Liquidity plays an important role in many contexts and is of central importance for companies. Here we give you an overview of what liquidity means in concrete terms and use examples to show you what it means in different contexts.
Liquidity is the ease with which an asset or collateral can be converted into cash without losing its monetary value. Assets and collateral can therefore be divided into different liquidity levels depending on how efficiently they can be liquidated.
Cash is the most "liquid" form of liquidity. In addition to notes and coins, it also includes account balances and cheques, as well as cash in foreign currencies. Other forms of liquidity assets that can be converted into cash very quickly due to their low risk and short maturity are treasury bills and treasury notes.
Securities that can be sold in the short term, e.g. shares, can also be quickly converted into liquidity by selling them. In contrast, assets such as production machinery or warehouses are more difficult or less quick to convert into liquidity and often incur losses when sold.

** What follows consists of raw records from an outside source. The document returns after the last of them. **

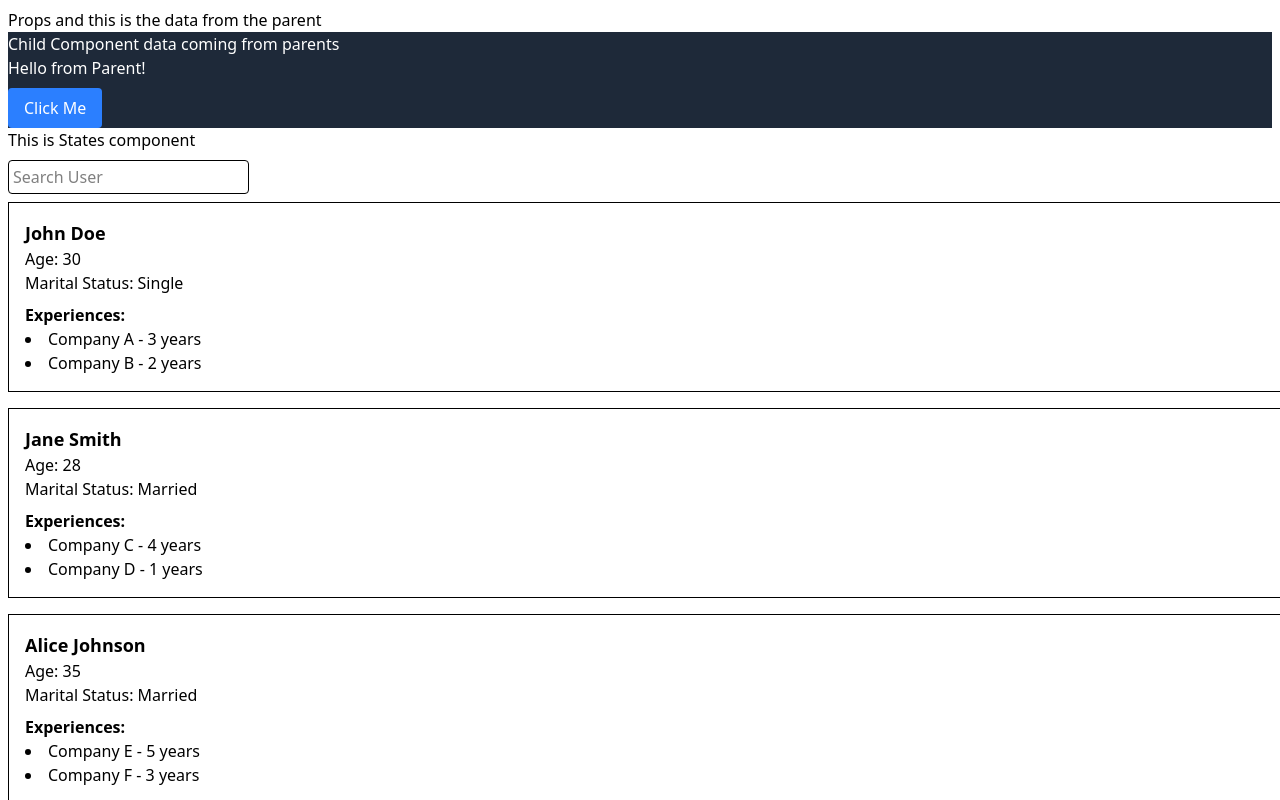
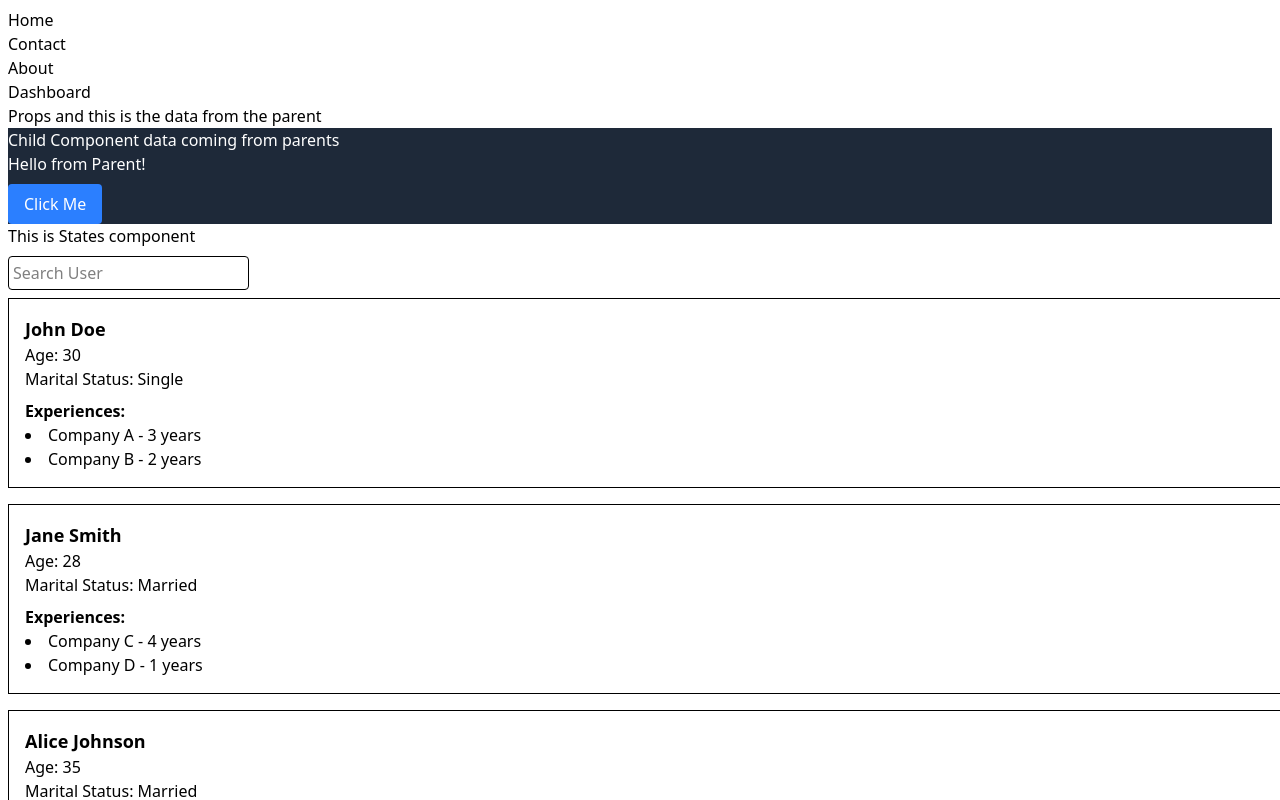
Before and after one commit to kamranjamal/React_Practice, a React (Vite) app in the folder practice/: page / in a window 1280 px wide. Shown: the top 800 px of the page. Built offline with nearby package versions, Linux system fonts and the light colour scheme.

Commit message:
feat: implement routing with react-router and create main pages (Home, About, Contact, Dashboard, Members, Rewards, Settings)

```diff
--- a/practice/package.json
+++ b/practice/package.json
@@ -13,6 +13,8 @@
     "@tailwindcss/vite": "^4.1.16",
     "react": "^19.1.1",
     "react-dom": "^19.1.1",
+    "react-router": "^7.9.5",
+    "react-router-dom": "^7.9.5",
     "tailwindcss": "^4.1.16"
   },
   "devDependencies": {
--- a/practice/src/App.tsx
+++ b/practice/src/App.tsx
@@ -1,16 +1,10 @@
-import Parent from "./components/props/parent";
-import Ref from "./components/refs/Ref";
-import States from "./components/useEffectuseState/States";
-import UserReducer from "./components/useReducer/userreducer";
+import React from 'react'
+import RoutesPage from './pages/Routes'
 
-export default function App() {
+function App() {
+  return (
+    <RoutesPage/>
+  )
+}
 
-
-  return <div className="my-2 mx-2">
-   <Parent/>
-   <States/>
-   <UserReducer></UserReducer>
-   <hr className="my-3" />
-   <Ref/>
-    </div>;
-}
+export default App
--- a/practice/src/main.tsx
+++ b/practice/src/main.tsx
@@ -3,11 +3,14 @@ import { createRoot } from 'react-dom/client'
 import './index.css'
 import App from './App.tsx'
 import { AppTheme } from './contexts/theme.context.tsx'
+import { BrowserRouter } from 'react-router'
 
 createRoot(document.getElementById('root')!).render(
   <StrictMode>
+    <BrowserRouter>
     <AppTheme>
     <App />
     </AppTheme>
+    </BrowserRouter>
   </StrictMode>,
 )
--- /dev/null
+++ b/practice/src/pages/Contact.tsx
@@ -0,0 +1,19 @@
+import React from 'react'
+import { useNavigate } from 'react-router'
+
+function ContactPage() {
+const navigator= useNavigate()
+    function historyBack(){
+        navigator(-1)
+    }
+
+
+    return (
+        <div>
+            <div>ContactPage</div>
+            <button onClick={historyBack}>Back</button>
+        </div>
+    )
+}
+
+export default ContactPage
--- /dev/null
+++ b/practice/src/pages/Dashboard.tsx
@@ -0,0 +1,21 @@
+import React from 'react'
+import { Link, Outlet } from 'react-router'
+
+function Dashboard() {
+  return (
+    <div className='flex gap-3'>
+
+        <div className='flex flex-col gap-3'>
+            <Link to={'rewards'}>Rewards</Link>
+            <Link to={'members'}>Members</Link>
+            <Link to={'settings'}>Settings</Link>
+
+        </div>
+        <div>
+            <Outlet></Outlet>
+        </div>
+    </div>
+  )
+}
+
+export default Dashboard
--- /dev/null
+++ b/practice/src/pages/Home.tsx
@@ -0,0 +1,26 @@
+import { Link } from "react-router";
+import Parent from "../components/props/parent";
+import Ref from "../components/refs/Ref";
+import States from "../components/useEffectuseState/States";
+import UserReducer from "../components/useReducer/userreducer";
+
+export default function Home() {
+
+
+    return <div className="my-2 mx-2">
+        <nav>
+            <ul>
+                <li><Link to={'/home'}>Home</Link></li>
+                <li><Link to={'/contact'}>Contact</Link></li>
+                <li><Link to={'/about'}>About</Link></li>
+                <li><Link to={'/dashboard'}>Dashboard</Link></li>
+            </ul>
+
+        </nav>
+        <Parent />
+        <States />
+        <UserReducer></UserReducer>
+        <hr className="my-3" />
+        <Ref />
+    </div>;
+}
--- /dev/null
+++ b/practice/src/pages/Members.tsx
@@ -0,0 +1,9 @@
+import React from 'react'
+
+function Members() {
+  return (
+    <div>Members</div>
+  )
+}
+
+export default Members
--- /dev/null
+++ b/practice/src/pages/Rewards.tsx
@@ -0,0 +1,9 @@
+import React from 'react'
+
+function Rewards() {
+  return (
+    <div>Rewards</div>
+  )
+}
+
+export default Rewards
--- /dev/null
+++ b/practice/src/pages/Routes.tsx
@@ -0,0 +1,27 @@
+import React from 'react'
+import { Routes,Route } from 'react-router'
+import AboutPage from './about'
+import ContactPage from './Contact'
+import Home from './Home'
+import Dashboard from './Dashboard'
+import Settings from './Settings'
+import Members from './Members'
+import Rewards from './Rewards'
+
+
+function RoutesPage() {
+  return (
+    <Routes>
+        <Route index element={<Home/>}></Route>
+        <Route path="/about" element={<AboutPage/>} />
+        <Route path="/contact" element={<ContactPage/>} />
+        <Route path='/dashboard' element={<Dashboard></Dashboard>}>
+            <Route path='members' element={<Members/>}></Route>
+            <Route path='rewards' element={<Rewards/>}></Route>
+            <Route path='settings' element={<Settings/>}></Route>
+        </Route>
+    </Routes>
+  )
+}
+
+export default RoutesPage
--- /dev/null
+++ b/practice/src/pages/Settings.tsx
@@ -0,0 +1,9 @@
+import React from 'react'
+
+function Settings() {
+  return (
+    <div>Settings</div>
+  )
+}
+
+export default Settings
--- /dev/null
+++ b/practice/src/pages/about.tsx
@@ -0,0 +1,17 @@
+import React from 'react'
+import { useNavigate } from 'react-router'
+
+function AboutPage() {
+    const navigate= useNavigate()
+    function backHome(){
+        navigate('/')
+    }
+  return (
+   <div>
+     <div>AboutPage</div>
+    <button onClick={backHome}>Back Home</button>
+   </div>
+  )
+}
+
+export default AboutPage
```
Also changed, not shown: 1 other file (tests, documents, lock files or other folders).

There are various formulas for measuring liquidity that can be used to assess different aspects of the liquid situation.
The current ratio compares current assets with current liabilities:
Current ratio = Current assets / Current liabilities
This ratio indicates how well a company can cover its short-term liabilities with its short- term funds. Short-term funds include: Cash, accounts receivables and inventories. The higher the current ratio, the more funds the company has available to cover its expenses.
The quick ratio is a variation of the current ratio. It indicates how well the company can meet its short-term liabilities if it uses only its most liquid funds, i.e. only cash and cash equivalents. Inventories are therefore not taken into account in the calculation.
Quick ratio = (Cash & cash equivalents + marketable securities + accounts receivables) / Current liabilities
Marketable securities are, for example, shares or other securities that can be sold quickly.
Liquidity occurs in many contexts and plays an important role not only in the financial management of a company. Therefore, we have compiled some examples of where liquidity often appears and what it means in the respective context.
When we talk about liquidity in accounting, we mean how easy it is for a company to meet its financial obligations. If a company has a high level of liquidity, it can pay its invoices on time and in the correct amount, and the risk that it will run into payment difficulties is low.
If, on the other hand, the company has low liquidity, it may have problems paying its bills on time. Such a liquidity bottleneck is feared by financial managers because it leads to insolvency if it persists for a long time.
When trading on the stock exchange, the liquidity of shares or other stock exchange products describes how quickly they can be sold. If a share has a high liquidity, it can be sold quickly without the sale having a major impact on the share price.
Shares with low liquidity are more difficult to sell and can become a minus transaction for the seller because he cannot sell them at the desired time.
In this context, the liquidity risk also plays an important role. The higher the risk, the more difficult it is to sell an exchange product at the desired time. This is especially the case with assets for which penalties are due if they are sold prematurely, e.g. certificates of deposit (CDs).
Just as for companies, liquidity is also of central importance for banks. A bank's liquidity indicates how much cash it has to finance its day-to-day business.
In addition to the cash and accounts they manage for their customers, banks' liquid assets also include central bank reserves and investments in safe investment products, e.g. government bonds.
Liquidity is therefore different from a bank's capital. The latter shows how many funds are available to compensate for losses. Capital is therefore the difference between assets and liabilities.